Tim Ferriss, author of the Kindle-published The 4-Hour Work Week, has an interesting look at the economics of how writers get paid:
– For a hardcover book, authors typically receive a 10-15% royalty on cover price. This means that for a $20 cover price, the author will receive $2-3. If you have a $50,000 advance, a $20 cover price, and a 10% royalty, you therefore need to sell 25,000 copies (“earn out” the advance) before you receive your first dollar beyond the advance. This is the basic rule, but several quietly aggressive outfits — both Barnes and Noble’s in-house imprint (Sterling, acquired in 2003) and Amazon’s in-house print arms, AmazonEncore and AmazonCrossing — could prove to offer more attractive terms. Then there are the fascinating rogues like Andrew “The Jackal” Wylie.
– For a trade paperback book, authors typically receive around half the royalty of a hard cover. If you are making 15% on your hardcover, you might get 7.5% when it goes to paperback. Guess what? This means you now need to sell twice as many books to break even. I think going to paperback is a bad idea for almost all authors, unless you want to double your work for the same income. Do you really need the people who won’t buy a $20 book hardcover that’s already discounted to $12-14 dollars through Amazon or Barnes and Noble? I don’t think so, yet most authors follow the hardcover-to-paperback progression without question.

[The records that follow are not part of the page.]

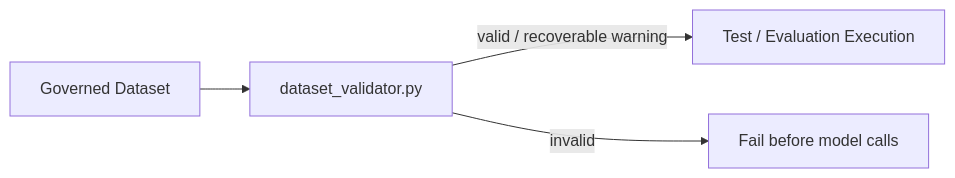
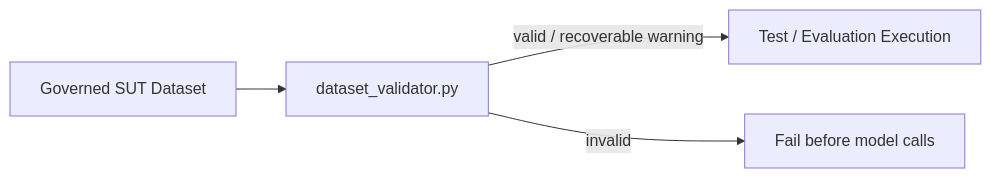
The second of 7 diagrams in docs/architecture.md (oleksandrserhieiev-beep/ai-qe-lab), drawn with Mermaid before and after one commit. The commit also changed other lines of this file, not shown here.

Commit message:
docs: add evaluator and Golden governance architecture

````diff
--- a/docs/architecture.md
+++ b/docs/architecture.md
@@ -177,6 +212,6 @@
 ```mermaid
 flowchart LR
-    D[Governed Dataset] --> V[dataset_validator.py]
+    D[Governed SUT Dataset] --> V[dataset_validator.py]
     V -->|valid / recoverable warning| R[Test / Evaluation Execution]
     V -->|invalid| F[Fail before model calls]
 ```
````
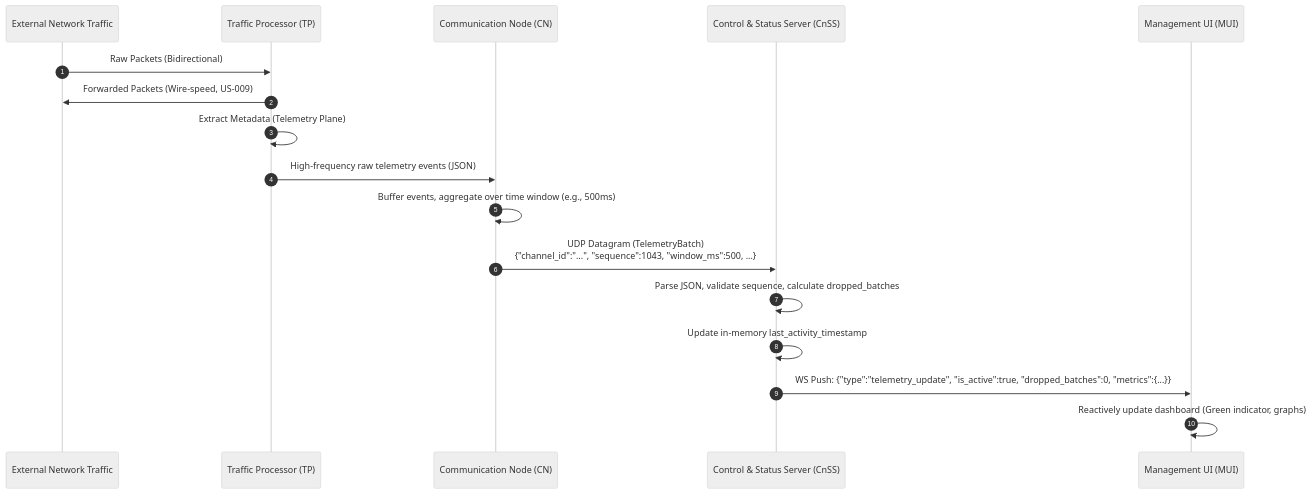
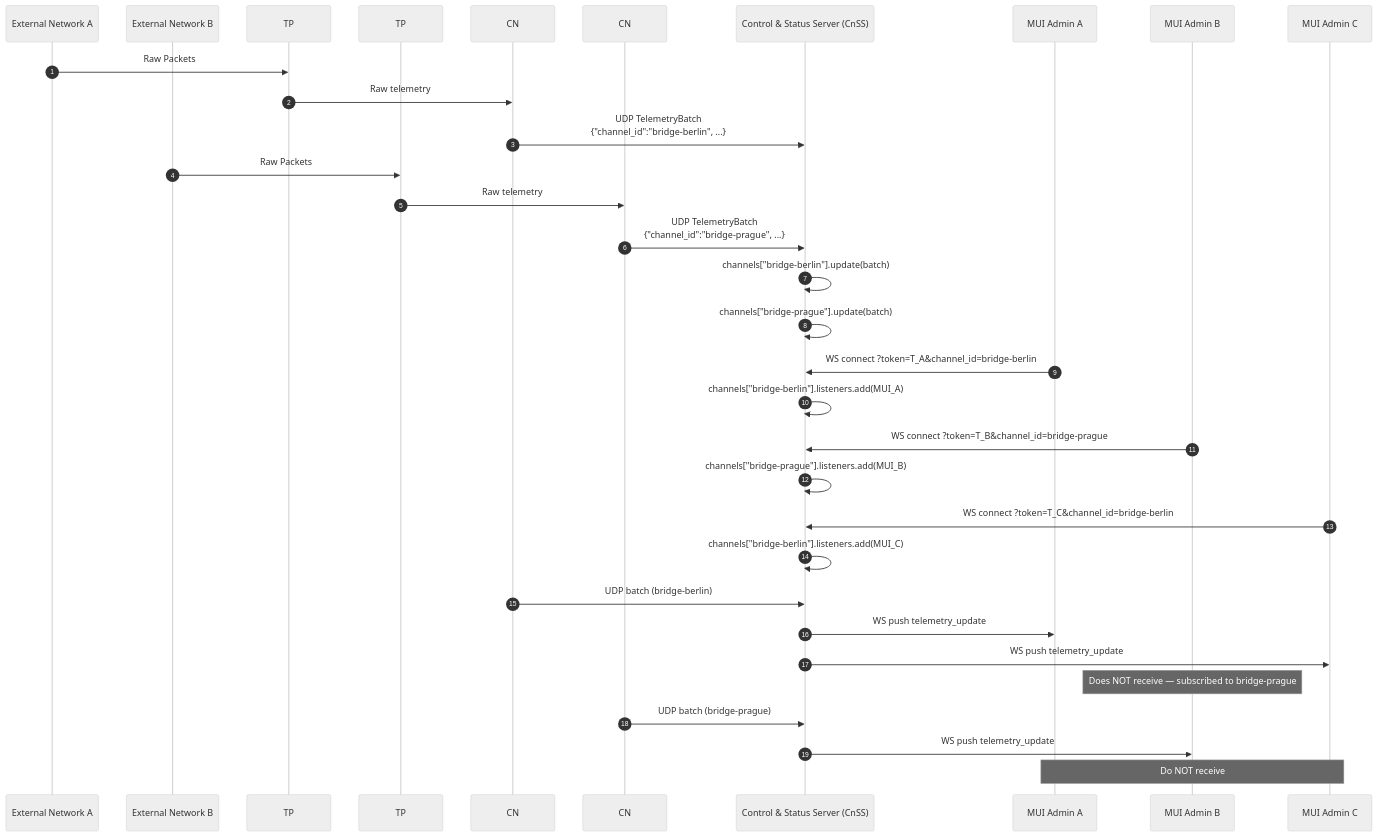
One commit to SWP-47/traffic-processing-platform changed the second of 4 diagrams in docs/system-documentation.md. Above: the diagram before and after it, drawn with Mermaid (neutral theme). The commit also changed other lines of this file, not shown here.

````diff
--- a/docs/system-documentation.md
+++ b/docs/system-documentation.md
@@ -44,24 +102,43 @@
 ```mermaid
 sequenceDiagram
     autonumber
-    participant Network as External Network Traffic
-    participant TP as Traffic Processor (TP)
-    participant CN as Communication Node (CN)
+    participant NetA as External Network A
+    participant NetB as External Network B
+    participant TP1 as TP #1 (bridge-berlin)
+    participant TP2 as TP #2 (bridge-prague)
+    participant CN1 as CN #1 (channel: bridge-berlin)
+    participant CN2 as CN #2 (channel: bridge-prague)
     participant CnSS as Control & Status Server (CnSS)
-    participant MUI as Management UI (MUI)
+    participant MUI_A as MUI Admin A
+    participant MUI_B as MUI Admin B
+    participant MUI_C as MUI Admin C
 
-    Network->>TP: Raw Packets (Bidirectional)
-    TP->>Network: Forwarded Packets (Wire-speed, US-009)
-    
-    TP->>TP: Extract Metadata (Telemetry Plane)
-    TP->>CN: High-frequency raw telemetry events (JSON)
-    
-    CN->>CN: Buffer events, aggregate over time window (e.g., 500ms)
-    CN->>CnSS: UDP Datagram (TelemetryBatch)<br/>{"channel_id":"...", "sequence":1043, "window_ms":500, ...}
-    
-    CnSS->>CnSS: Parse JSON, validate sequence, calculate dropped_batches
-    CnSS->>CnSS: Update in-memory last_activity_timestamp
-    
-    CnSS->>MUI: WS Push: {"type":"telemetry_update", "is_active":true, "dropped_batches":0, "metrics":{...}}
-    MUI->>MUI: Reactively update dashboard (Green indicator, graphs)
+    NetA->>TP1: Raw Packets
+    TP1->>CN1: Raw telemetry
+    CN1->>CnSS: UDP TelemetryBatch<br/>{"channel_id":"bridge-berlin", ...}
+
+    NetB->>TP2: Raw Packets
+    TP2->>CN2: Raw telemetry
+    CN2->>CnSS: UDP TelemetryBatch<br/>{"channel_id":"bridge-prague", ...}
+
+    CnSS->>CnSS: channels["bridge-berlin"].update(batch)
+    CnSS->>CnSS: channels["bridge-prague"].update(batch)
+
+    MUI_A->>CnSS: WS connect ?token=T_A&channel_id=bridge-berlin
+    CnSS->>CnSS: channels["bridge-berlin"].listeners.add(MUI_A)
+
+    MUI_B->>CnSS: WS connect ?token=T_B&channel_id=bridge-prague
+    CnSS->>CnSS: channels["bridge-prague"].listeners.add(MUI_B)
+
+    MUI_C->>CnSS: WS connect ?token=T_C&channel_id=bridge-berlin
+    CnSS->>CnSS: channels["bridge-berlin"].listeners.add(MUI_C)
+
+    CN1->>CnSS: UDP batch (bridge-berlin)
+    CnSS->>MUI_A: WS push telemetry_update
+    CnSS->>MUI_C: WS push telemetry_update
+    Note over MUI_B: Does NOT receive — subscribed to bridge-prague
+
+    CN2->>CnSS: UDP batch (bridge-prague)
+    CnSS->>MUI_B: WS push telemetry_update
+    Note over MUI_A,MUI_C: Do NOT receive
 ```
````
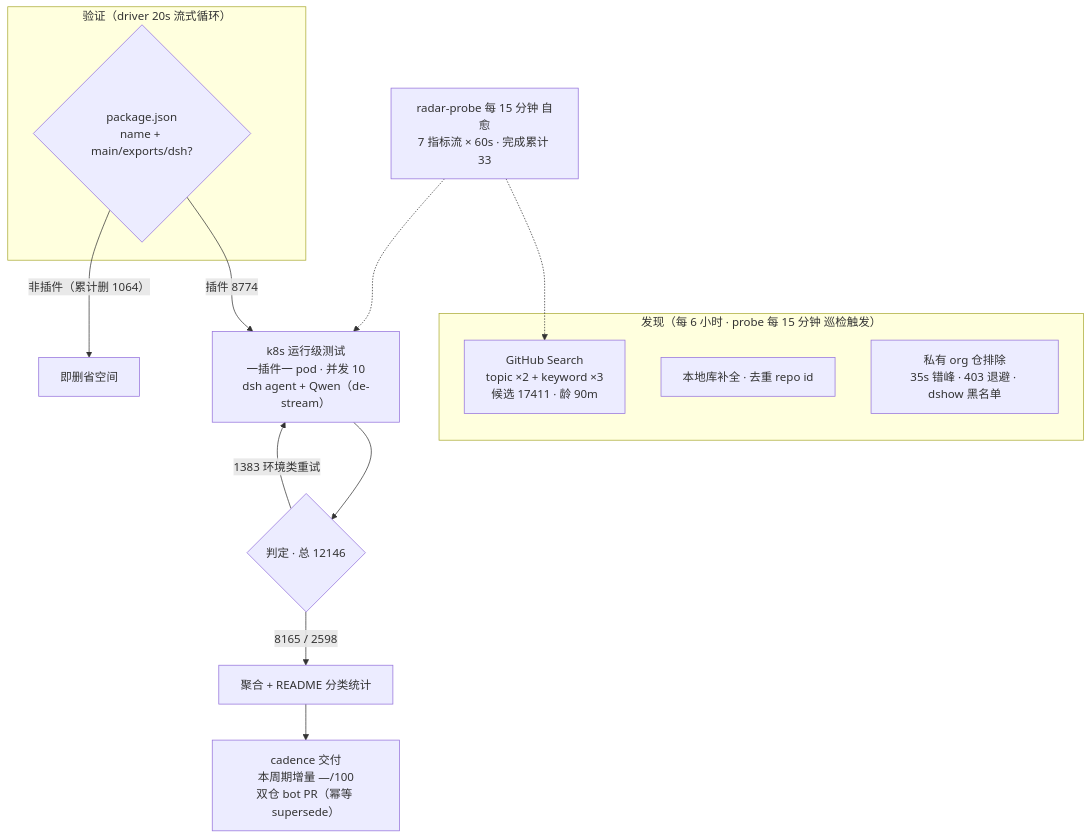
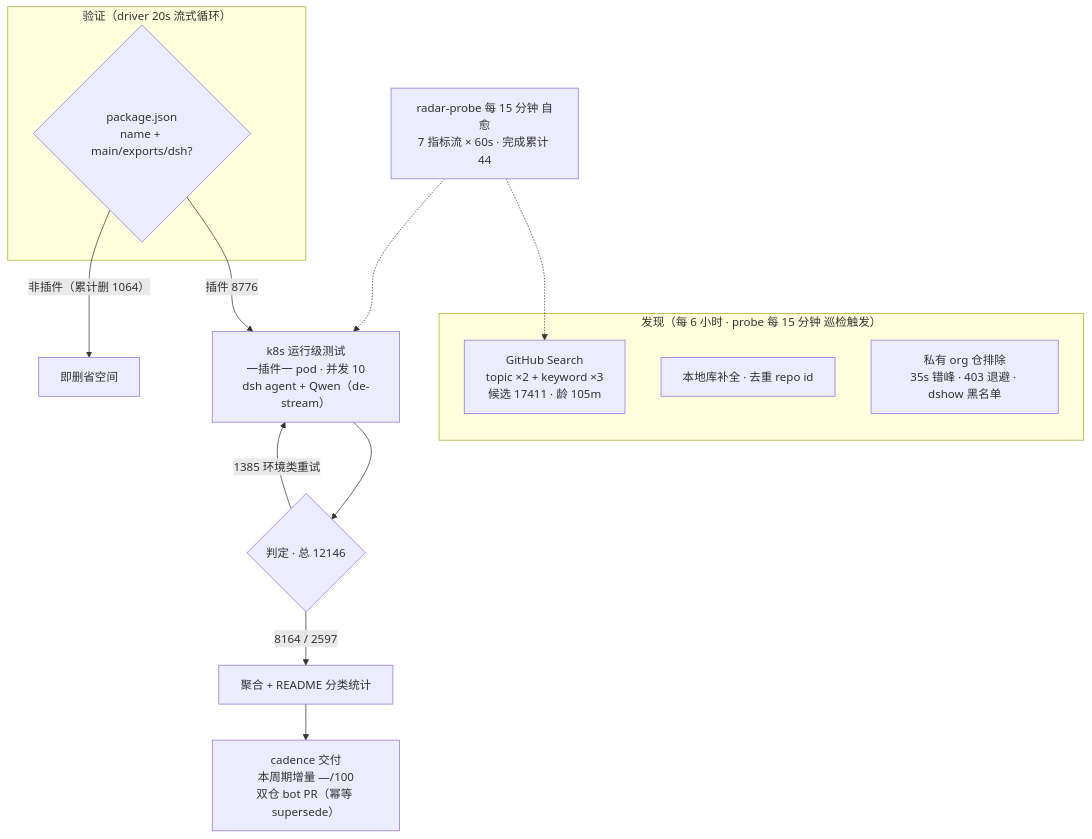
One commit to Zhidao-Lab-OSS/awesome-dsh-plugins changed the diagram in README.md. Above: the diagram before and after it, drawn with Mermaid. The commit also changed other lines of this file and 1 other file, not shown here.

````diff
--- a/README.md
+++ b/README.md
@@ -52,20 +52,20 @@
 ```mermaid
 flowchart TB
     subgraph Discovery["发现（每 6 小时 · probe 每 15 分钟 巡检触发）"]
-        A1["GitHub Search<br/>topic ×2 + keyword ×3<br/>候选 17411 · 龄 90m"]
+        A1["GitHub Search<br/>topic ×2 + keyword ×3<br/>候选 17411 · 龄 105m"]
         A2["本地库补全 · 去重 repo id"]
         A3["私有 org 仓排除<br/>35s 错峰 · 403 退避 · dshow 黑名单"]
     end
     subgraph Validation["验证（driver 20s 流式循环）"]
         B1{"package.json<br/>name + main/exports/dsh?"}
     end
-    B1 -->|"插件 8774"| C1["k8s 运行级测试<br/>一插件一 pod · 并发 10<br/>dsh agent + Qwen（de-stream）"]
+    B1 -->|"插件 8776"| C1["k8s 运行级测试<br/>一插件一 pod · 并发 10<br/>dsh agent + Qwen（de-stream）"]
     B1 -->|"非插件（累计删 1064）"| B3["即删省空间"]
     C1 --> D1{"判定 · 总 12146"}
-    D1 -->|"8165 / 2598"| E1["聚合 + README 分类统计"]
-    D1 -->|"1383 环境类重试"| C1
+    D1 -->|"8164 / 2597"| E1["聚合 + README 分类统计"]
+    D1 -->|"1385 环境类重试"| C1
     E1 --> E2["cadence 交付<br/>本周期增量 —/100<br/>双仓 bot PR（幂等 supersede）"]
-    M["radar-probe 每 15 分钟 自愈<br/>7 指标流 × 60s · 完成累计 33"]
+    M["radar-probe 每 15 分钟 自愈<br/>7 指标流 × 60s · 完成累计 44"]
     M -.-> A1
     M -.-> C1
 ```
````
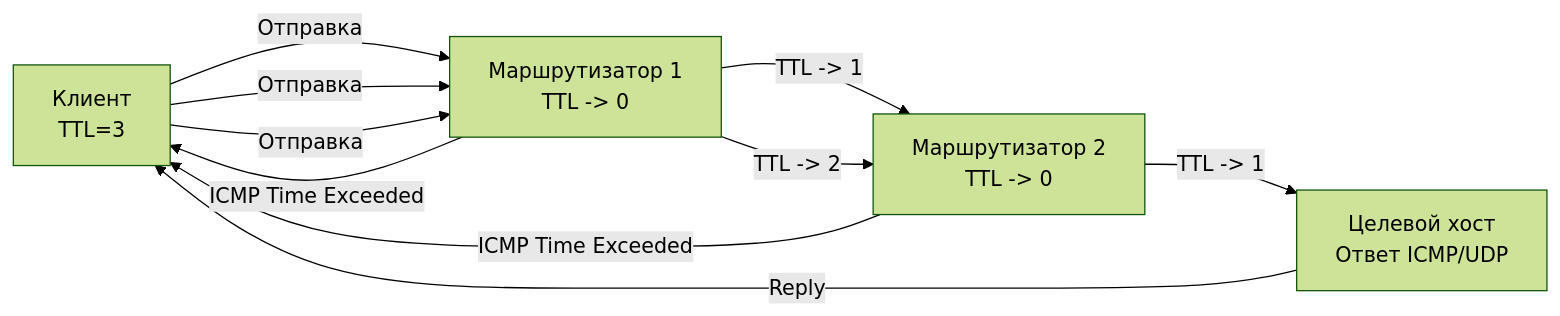
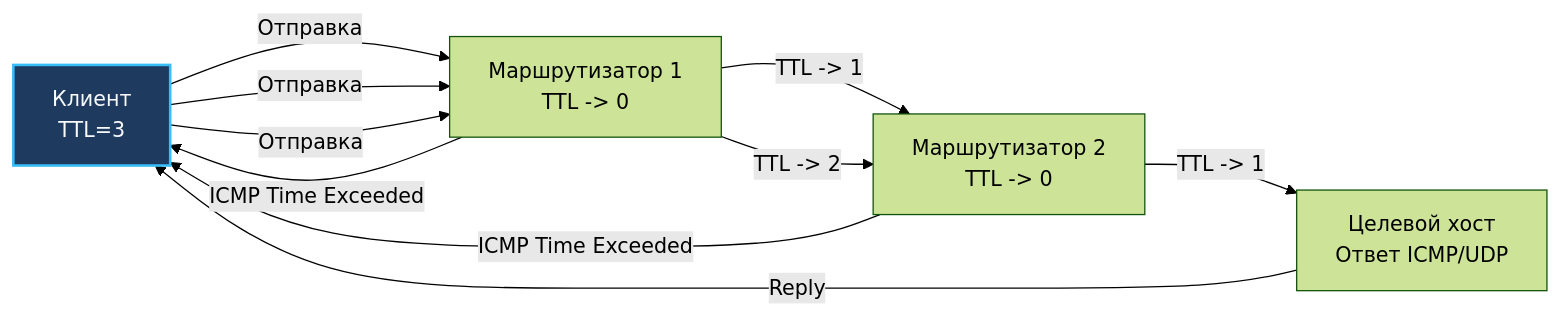
The second of 2 diagrams in sources/3. Компьютерные сети и сетевой стек/35. Диагностика сети. ping, traceroute, dig, curl, mtr.md (UnrealTemplier/go-textbook), drawn with Mermaid (forest theme) before and after one commit. The commit also changed other lines of this file and 1666 other files, not shown here.

First line of the commit message:
feat(mermaid): add semantic color classDef to 1369 colorless flowchart/graph diagrams

````diff
--- a/sources/3. Компьютерные сети и сетевой стек/35. Диагностика сети. ping, traceroute, dig, curl, mtr.md
+++ b/sources/3. Компьютерные сети и сетевой стек/35. Диагностика сети. ping, traceroute, dig, curl, mtr.md
@@ -116,12 +126,22 @@
 ```mermaid
 flowchart LR
-    Client["Клиент\nTTL=1"] -->|Отправка| R1["Маршрутизатор 1\nTTL -> 0"]
+    classDef process  fill:#1e293b,stroke:#38bdf8,stroke-width:1px,color:#f8fafc
+    classDef success  fill:#064e3b,stroke:#34d399,stroke-width:1px,color:#f8fafc
+    classDef error    fill:#7f1d1d,stroke:#f87171,stroke-width:1px,color:#f8fafc
+    classDef warning  fill:#78350f,stroke:#fbbf24,stroke-width:1px,color:#f8fafc
+    classDef entry    fill:#1e3a5f,stroke:#38bdf8,stroke-width:2px,color:#f8fafc
+    classDef aux      fill:#334155,stroke:#64748b,stroke-width:1px,color:#f8fafc
+    classDef system   fill:#312e81,stroke:#a78bfa,stroke-width:1px,color:#f8fafc
+    classDef data     fill:#132d29,stroke:#2dd4bf,stroke-width:1px,color:#f8fafc
+    classDef network  fill:#881337,stroke:#fb7185,stroke-width:1px,color:#f8fafc
+    classDef accent   fill:#1e1b4b,stroke:#818cf8,stroke-width:1px,color:#f8fafc
+    Client["Клиент\nTTL=1"]:::entry -->|Отправка| R1["Маршрутизатор 1\nTTL -> 0"]
     R1 -->|ICMP Time Exceeded| Client
     Client["Клиент\nTTL=2"] -->|Отправка| R1
     R1 -->|TTL -> 1| R2["Маршрутизатор 2\nTTL -> 0"]
     R2 -->|ICMP Time Exceeded| Client
     Client["Клиент\nTTL=3"] -->|Отправка| R1
     R1 -->|TTL -> 2| R2
     R2 -->|TTL -> 1| Host["Целевой хост\nОтвет ICMP/UDP"]
     Host -->|Reply| Client
 ```
````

Ferriss also has some interesting thoughts on recent reports that Kindle sales have surpassed hardcover sales on Amazon:
1) Kindle books selling well does not mean that print books are selling poorly. In fact, it appears quite the opposite. From the Wall Street Journal coverage of the announcement:
Still, the hardback comparison figure doesn’t necessarily mean the end is near for paper books. Amazon said its hardback book unit sales also continued to increase.
It will be fun to see more precise Kindle sales when they are shown as a separate line item in Nielsen Bookscan, which should happen in the next year.
2) The top-five Kindle selling authors of all-time, over 500,000 copies each, are all fiction writers (including Stieg Larsson, Stephenie Meyer, and others). In the top-50 Kindle bestsellers right now, I counted just three (3!) non-fiction books. If you’re a non-fiction author, I’d think carefully before jumping the gun to all digital.
And finally, despite his own self-publishing success, Ferriss cautions emerging writers against thinking self-publishing is an easy route to success:
But, all that said, there is still real value in having the rare stamp of approval that a “traditional” publisher provides. I don’t think this will change much in the next 12 months, perhaps even 24 months.
Now, [if] a handful of first-time, self-published authors hit the New York Times list, that’s an entirely different story…St
In my experience, exactly how and what authors get paid for different formats of their books is shrouded in mystery—so these figures on what authors generally get paid, as well as the analysis of self-publishing, are an interesting revelation. And it provides an interesting counterpoint to the recent advent of self-publishing via Lulu and the like.
(Full essay, with much more commentary, on Ferriss’s blog.)